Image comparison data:
-- -- --

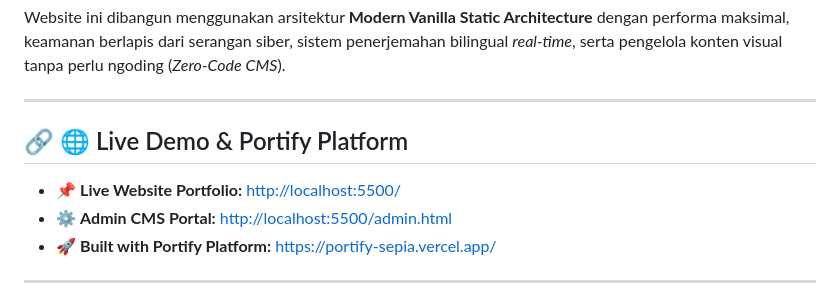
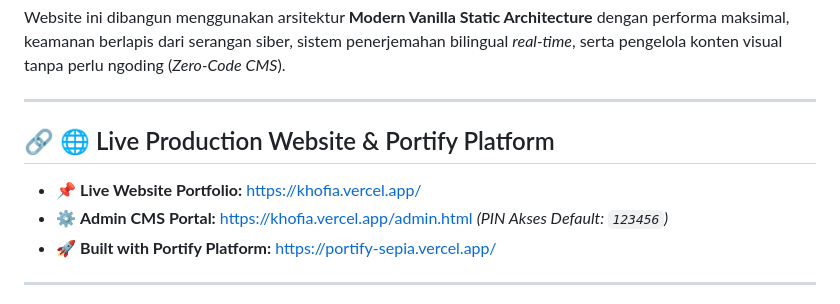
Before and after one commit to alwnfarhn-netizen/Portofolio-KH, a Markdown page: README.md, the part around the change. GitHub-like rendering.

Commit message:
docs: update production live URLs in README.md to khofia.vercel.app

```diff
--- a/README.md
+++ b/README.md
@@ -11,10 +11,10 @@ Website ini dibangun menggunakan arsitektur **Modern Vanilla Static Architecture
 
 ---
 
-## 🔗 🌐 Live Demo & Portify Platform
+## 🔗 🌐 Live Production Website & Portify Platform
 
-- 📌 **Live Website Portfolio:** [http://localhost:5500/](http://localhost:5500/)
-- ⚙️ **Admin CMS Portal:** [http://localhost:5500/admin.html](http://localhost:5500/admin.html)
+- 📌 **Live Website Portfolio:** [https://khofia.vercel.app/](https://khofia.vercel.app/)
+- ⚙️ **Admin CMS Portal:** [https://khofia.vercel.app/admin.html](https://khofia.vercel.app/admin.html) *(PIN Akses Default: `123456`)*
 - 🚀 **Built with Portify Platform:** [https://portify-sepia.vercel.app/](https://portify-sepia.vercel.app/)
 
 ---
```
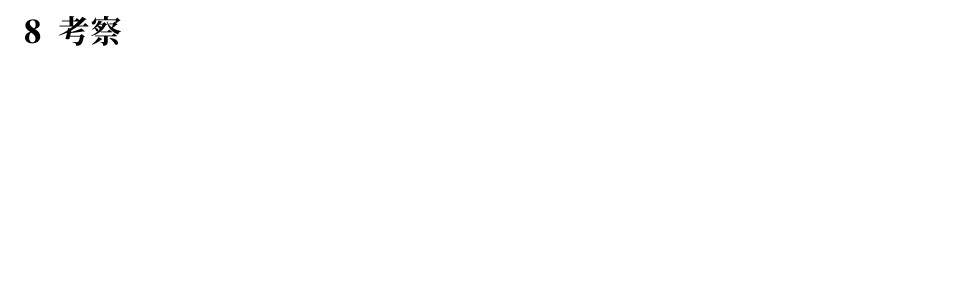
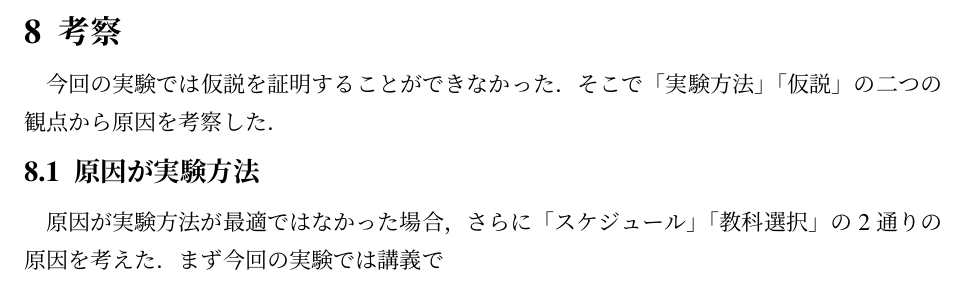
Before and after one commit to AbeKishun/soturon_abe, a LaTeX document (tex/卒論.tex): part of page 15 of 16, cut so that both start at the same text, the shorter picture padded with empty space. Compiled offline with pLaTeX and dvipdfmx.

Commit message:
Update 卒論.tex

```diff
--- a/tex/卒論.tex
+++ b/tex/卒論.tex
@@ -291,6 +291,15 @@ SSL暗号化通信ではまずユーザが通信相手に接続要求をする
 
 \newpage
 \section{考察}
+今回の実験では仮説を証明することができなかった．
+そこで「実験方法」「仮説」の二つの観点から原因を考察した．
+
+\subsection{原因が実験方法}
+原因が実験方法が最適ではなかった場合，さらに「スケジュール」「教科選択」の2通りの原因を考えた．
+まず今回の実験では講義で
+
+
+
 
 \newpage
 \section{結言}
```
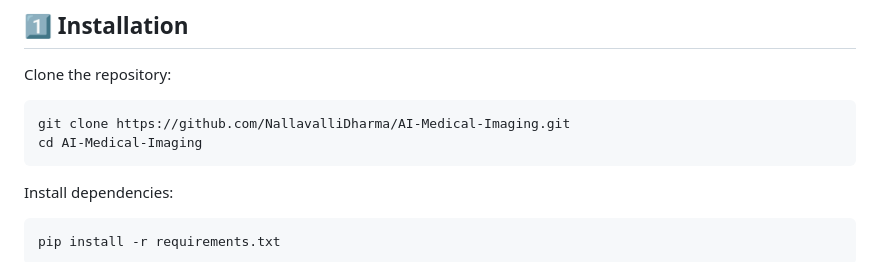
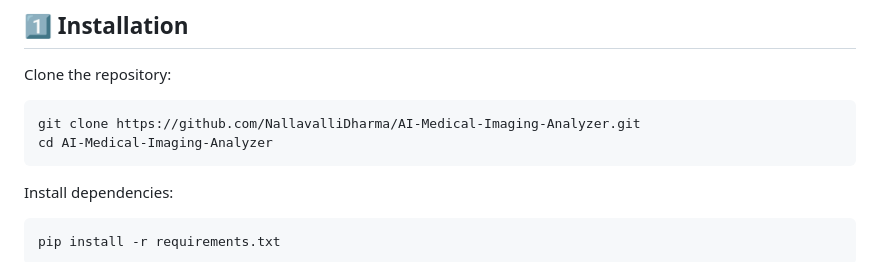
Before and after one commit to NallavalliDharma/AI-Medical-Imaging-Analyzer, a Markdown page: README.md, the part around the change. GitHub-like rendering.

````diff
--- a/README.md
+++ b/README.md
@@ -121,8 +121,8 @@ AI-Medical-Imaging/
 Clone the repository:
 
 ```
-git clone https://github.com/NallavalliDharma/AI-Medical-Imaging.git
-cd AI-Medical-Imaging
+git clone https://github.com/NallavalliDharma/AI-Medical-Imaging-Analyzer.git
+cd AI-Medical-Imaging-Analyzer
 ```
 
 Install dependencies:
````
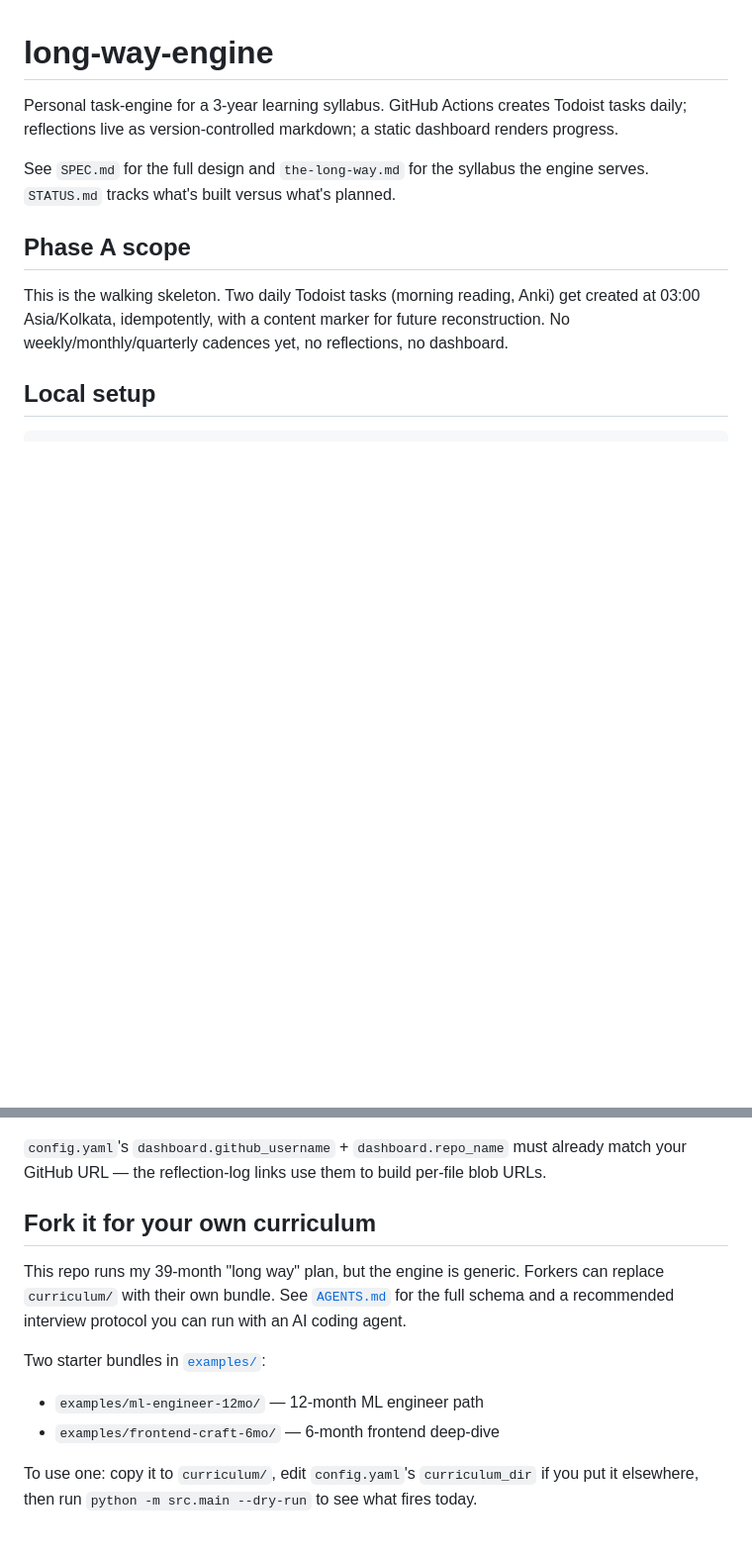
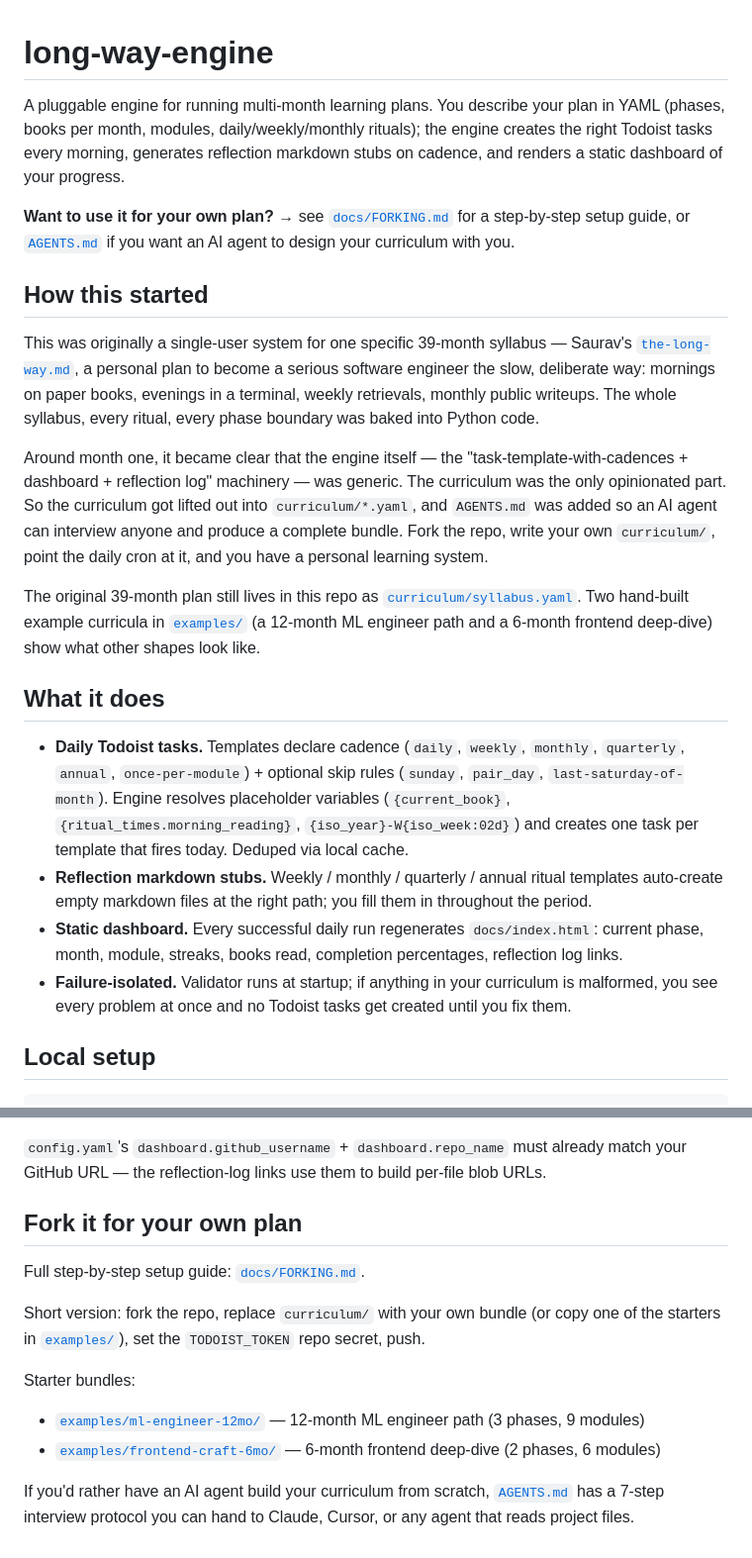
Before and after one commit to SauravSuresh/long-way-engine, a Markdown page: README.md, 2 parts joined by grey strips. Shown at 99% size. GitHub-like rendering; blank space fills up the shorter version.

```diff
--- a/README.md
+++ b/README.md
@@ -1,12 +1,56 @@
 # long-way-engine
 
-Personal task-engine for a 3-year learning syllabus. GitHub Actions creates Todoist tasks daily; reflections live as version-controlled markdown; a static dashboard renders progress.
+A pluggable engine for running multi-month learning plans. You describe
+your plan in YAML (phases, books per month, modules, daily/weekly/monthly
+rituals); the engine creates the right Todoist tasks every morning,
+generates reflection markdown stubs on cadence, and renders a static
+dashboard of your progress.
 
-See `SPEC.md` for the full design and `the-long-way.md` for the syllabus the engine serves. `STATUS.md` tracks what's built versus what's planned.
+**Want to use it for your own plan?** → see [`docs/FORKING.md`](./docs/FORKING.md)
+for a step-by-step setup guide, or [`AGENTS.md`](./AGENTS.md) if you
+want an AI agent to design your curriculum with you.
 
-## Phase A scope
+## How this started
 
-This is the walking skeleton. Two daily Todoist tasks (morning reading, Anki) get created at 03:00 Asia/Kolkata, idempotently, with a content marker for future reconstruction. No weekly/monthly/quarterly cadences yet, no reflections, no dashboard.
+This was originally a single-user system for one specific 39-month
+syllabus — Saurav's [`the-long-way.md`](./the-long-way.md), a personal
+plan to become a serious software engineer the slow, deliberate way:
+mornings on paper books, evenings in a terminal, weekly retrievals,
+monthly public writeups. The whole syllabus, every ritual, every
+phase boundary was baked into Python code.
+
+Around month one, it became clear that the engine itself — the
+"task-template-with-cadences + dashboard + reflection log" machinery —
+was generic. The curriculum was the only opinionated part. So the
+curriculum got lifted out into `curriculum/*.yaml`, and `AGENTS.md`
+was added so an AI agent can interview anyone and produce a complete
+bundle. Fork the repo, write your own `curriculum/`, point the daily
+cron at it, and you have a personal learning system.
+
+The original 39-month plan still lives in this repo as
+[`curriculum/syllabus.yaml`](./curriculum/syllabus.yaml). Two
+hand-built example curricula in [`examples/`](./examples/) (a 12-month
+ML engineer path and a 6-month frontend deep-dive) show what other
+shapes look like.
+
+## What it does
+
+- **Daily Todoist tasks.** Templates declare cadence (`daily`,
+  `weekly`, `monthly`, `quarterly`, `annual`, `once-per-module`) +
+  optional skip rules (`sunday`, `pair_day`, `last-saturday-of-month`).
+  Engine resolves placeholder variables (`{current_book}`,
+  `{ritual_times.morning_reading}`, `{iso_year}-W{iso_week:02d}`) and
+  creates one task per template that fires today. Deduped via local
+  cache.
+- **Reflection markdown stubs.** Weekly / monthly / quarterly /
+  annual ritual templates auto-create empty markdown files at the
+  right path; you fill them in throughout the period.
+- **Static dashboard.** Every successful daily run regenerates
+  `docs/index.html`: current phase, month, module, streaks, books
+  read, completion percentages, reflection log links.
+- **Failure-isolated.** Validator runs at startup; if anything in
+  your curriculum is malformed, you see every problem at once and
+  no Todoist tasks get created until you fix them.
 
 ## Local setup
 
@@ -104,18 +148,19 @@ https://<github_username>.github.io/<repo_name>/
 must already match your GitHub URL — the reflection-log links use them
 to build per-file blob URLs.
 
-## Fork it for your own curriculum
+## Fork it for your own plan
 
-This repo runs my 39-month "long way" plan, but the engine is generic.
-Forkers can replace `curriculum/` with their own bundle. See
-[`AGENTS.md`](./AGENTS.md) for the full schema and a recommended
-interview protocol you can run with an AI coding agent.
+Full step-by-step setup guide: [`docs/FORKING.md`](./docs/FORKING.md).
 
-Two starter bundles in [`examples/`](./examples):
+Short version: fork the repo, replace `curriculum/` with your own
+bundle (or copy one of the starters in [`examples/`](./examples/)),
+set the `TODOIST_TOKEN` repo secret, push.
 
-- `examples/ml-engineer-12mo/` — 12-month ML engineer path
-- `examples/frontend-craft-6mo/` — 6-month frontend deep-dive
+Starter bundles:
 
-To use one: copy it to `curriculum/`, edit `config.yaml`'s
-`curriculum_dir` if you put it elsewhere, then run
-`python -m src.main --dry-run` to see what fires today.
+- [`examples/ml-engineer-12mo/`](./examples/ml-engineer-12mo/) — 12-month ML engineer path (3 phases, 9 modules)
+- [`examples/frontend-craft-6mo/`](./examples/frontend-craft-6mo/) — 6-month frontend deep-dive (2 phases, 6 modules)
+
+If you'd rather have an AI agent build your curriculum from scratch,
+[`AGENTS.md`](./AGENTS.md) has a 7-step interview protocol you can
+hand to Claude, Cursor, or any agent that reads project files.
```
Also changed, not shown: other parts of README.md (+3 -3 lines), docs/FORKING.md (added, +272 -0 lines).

-- -- --

Return every line above word for word, minus images.

Before and after one commit to alwnfarhn-netizen/Portofolio-KH, a Markdown page: README.md, the part around the change. GitHub-like rendering.

Commit message:
docs: update production live URLs in README.md to khofia.vercel.app

```diff
--- a/README.md
+++ b/README.md
@@ -11,10 +11,10 @@ Website ini dibangun menggunakan arsitektur **Modern Vanilla Static Architecture
 
 ---
 
-## 🔗 🌐 Live Demo & Portify Platform
+## 🔗 🌐 Live Production Website & Portify Platform
 
-- 📌 **Live Website Portfolio:** [http://localhost:5500/](http://localhost:5500/)
-- ⚙️ **Admin CMS Portal:** [http://localhost:5500/admin.html](http://localhost:5500/admin.html)
+- 📌 **Live Website Portfolio:** [https://khofia.vercel.app/](https://khofia.vercel.app/)
+- ⚙️ **Admin CMS Portal:** [https://khofia.vercel.app/admin.html](https://khofia.vercel.app/admin.html) *(PIN Akses Default: `123456`)*
 - 🚀 **Built with Portify Platform:** [https://portify-sepia.vercel.app/](https://portify-sepia.vercel.app/)
 
 ---
```
Before and after one commit to AbeKishun/soturon_abe, a LaTeX document (tex/卒論.tex): part of page 15 of 16, cut so that both start at the same text, the shorter picture padded with empty space. Compiled offline with pLaTeX and dvipdfmx.

Commit message:
Update 卒論.tex

```diff
--- a/tex/卒論.tex
+++ b/tex/卒論.tex
@@ -291,6 +291,15 @@ SSL暗号化通信ではまずユーザが通信相手に接続要求をする
 
 \newpage
 \section{考察}
+今回の実験では仮説を証明することができなかった．
+そこで「実験方法」「仮説」の二つの観点から原因を考察した．
+
+\subsection{原因が実験方法}
+原因が実験方法が最適ではなかった場合，さらに「スケジュール」「教科選択」の2通りの原因を考えた．
+まず今回の実験では講義で
+
+
+
 
 \newpage
 \section{結言}
```
Before and after one commit to NallavalliDharma/AI-Medical-Imaging-Analyzer, a Markdown page: README.md, the part around the change. GitHub-like rendering.

````diff
--- a/README.md
+++ b/README.md
@@ -121,8 +121,8 @@ AI-Medical-Imaging/
 Clone the repository:
 
 ```
-git clone https://github.com/NallavalliDharma/AI-Medical-Imaging.git
-cd AI-Medical-Imaging
+git clone https://github.com/NallavalliDharma/AI-Medical-Imaging-Analyzer.git
+cd AI-Medical-Imaging-Analyzer
 ```
 
 Install dependencies:
````
Before and after one commit to SauravSuresh/long-way-engine, a Markdown page: README.md, 2 parts joined by grey strips. Shown at 99% size. GitHub-like rendering; blank space fills up the shorter version.

```diff
--- a/README.md
+++ b/README.md
@@ -1,12 +1,56 @@
 # long-way-engine
 
-Personal task-engine for a 3-year learning syllabus. GitHub Actions creates Todoist tasks daily; reflections live as version-controlled markdown; a static dashboard renders progress.
+A pluggable engine for running multi-month learning plans. You describe
+your plan in YAML (phases, books per month, modules, daily/weekly/monthly
+rituals); the engine creates the right Todoist tasks every morning,
+generates reflection markdown stubs on cadence, and renders a static
+dashboard of your progress.
 
-See `SPEC.md` for the full design and `the-long-way.md` for the syllabus the engine serves. `STATUS.md` tracks what's built versus what's planned.
+**Want to use it for your own plan?** → see [`docs/FORKING.md`](./docs/FORKING.md)
+for a step-by-step setup guide, or [`AGENTS.md`](./AGENTS.md) if you
+want an AI agent to design your curriculum with you.
 
-## Phase A scope
+## How this started
 
-This is the walking skeleton. Two daily Todoist tasks (morning reading, Anki) get created at 03:00 Asia/Kolkata, idempotently, with a content marker for future reconstruction. No weekly/monthly/quarterly cadences yet, no reflections, no dashboard.
+This was originally a single-user system for one specific 39-month
+syllabus — Saurav's [`the-long-way.md`](./the-long-way.md), a personal
+plan to become a serious software engineer the slow, deliberate way:
+mornings on paper books, evenings in a terminal, weekly retrievals,
+monthly public writeups. The whole syllabus, every ritual, every
+phase boundary was baked into Python code.
+
+Around month one, it became clear that the engine itself — the
+"task-template-with-cadences + dashboard + reflection log" machinery —
+was generic. The curriculum was the only opinionated part. So the
+curriculum got lifted out into `curriculum/*.yaml`, and `AGENTS.md`
+was added so an AI agent can interview anyone and produce a complete
+bundle. Fork the repo, write your own `curriculum/`, point the daily
+cron at it, and you have a personal learning system.
+
+The original 39-month plan still lives in this repo as
+[`curriculum/syllabus.yaml`](./curriculum/syllabus.yaml). Two
+hand-built example curricula in [`examples/`](./examples/) (a 12-month
+ML engineer path and a 6-month frontend deep-dive) show what other
+shapes look like.
+
+## What it does
+
+- **Daily Todoist tasks.** Templates declare cadence (`daily`,
+  `weekly`, `monthly`, `quarterly`, `annual`, `once-per-module`) +
+  optional skip rules (`sunday`, `pair_day`, `last-saturday-of-month`).
+  Engine resolves placeholder variables (`{current_book}`,
+  `{ritual_times.morning_reading}`, `{iso_year}-W{iso_week:02d}`) and
+  creates one task per template that fires today. Deduped via local
+  cache.
+- **Reflection markdown stubs.** Weekly / monthly / quarterly /
+  annual ritual templates auto-create empty markdown files at the
+  right path; you fill them in throughout the period.
+- **Static dashboard.** Every successful daily run regenerates
+  `docs/index.html`: current phase, month, module, streaks, books
+  read, completion percentages, reflection log links.
+- **Failure-isolated.** Validator runs at startup; if anything in
+  your curriculum is malformed, you see every problem at once and
+  no Todoist tasks get created until you fix them.
 
 ## Local setup
 
@@ -104,18 +148,19 @@ https://<github_username>.github.io/<repo_name>/
 must already match your GitHub URL — the reflection-log links use them
 to build per-file blob URLs.
 
-## Fork it for your own curriculum
+## Fork it for your own plan
 
-This repo runs my 39-month "long way" plan, but the engine is generic.
-Forkers can replace `curriculum/` with their own bundle. See
-[`AGENTS.md`](./AGENTS.md) for the full schema and a recommended
-interview protocol you can run with an AI coding agent.
+Full step-by-step setup guide: [`docs/FORKING.md`](./docs/FORKING.md).
 
-Two starter bundles in [`examples/`](./examples):
+Short version: fork the repo, replace `curriculum/` with your own
+bundle (or copy one of the starters in [`examples/`](./examples/)),
+set the `TODOIST_TOKEN` repo secret, push.
 
-- `examples/ml-engineer-12mo/` — 12-month ML engineer path
-- `examples/frontend-craft-6mo/` — 6-month frontend deep-dive
+Starter bundles:
 
-To use one: copy it to `curriculum/`, edit `config.yaml`'s
-`curriculum_dir` if you put it elsewhere, then run
-`python -m src.main --dry-run` to see what fires today.
+- [`examples/ml-engineer-12mo/`](./examples/ml-engineer-12mo/) — 12-month ML engineer path (3 phases, 9 modules)
+- [`examples/frontend-craft-6mo/`](./examples/frontend-craft-6mo/) — 6-month frontend deep-dive (2 phases, 6 modules)
+
+If you'd rather have an AI agent build your curriculum from scratch,
+[`AGENTS.md`](./AGENTS.md) has a 7-step interview protocol you can
+hand to Claude, Cursor, or any agent that reads project files.
```
Also changed, not shown: other parts of README.md (+3 -3 lines), docs/FORKING.md (added, +272 -0 lines).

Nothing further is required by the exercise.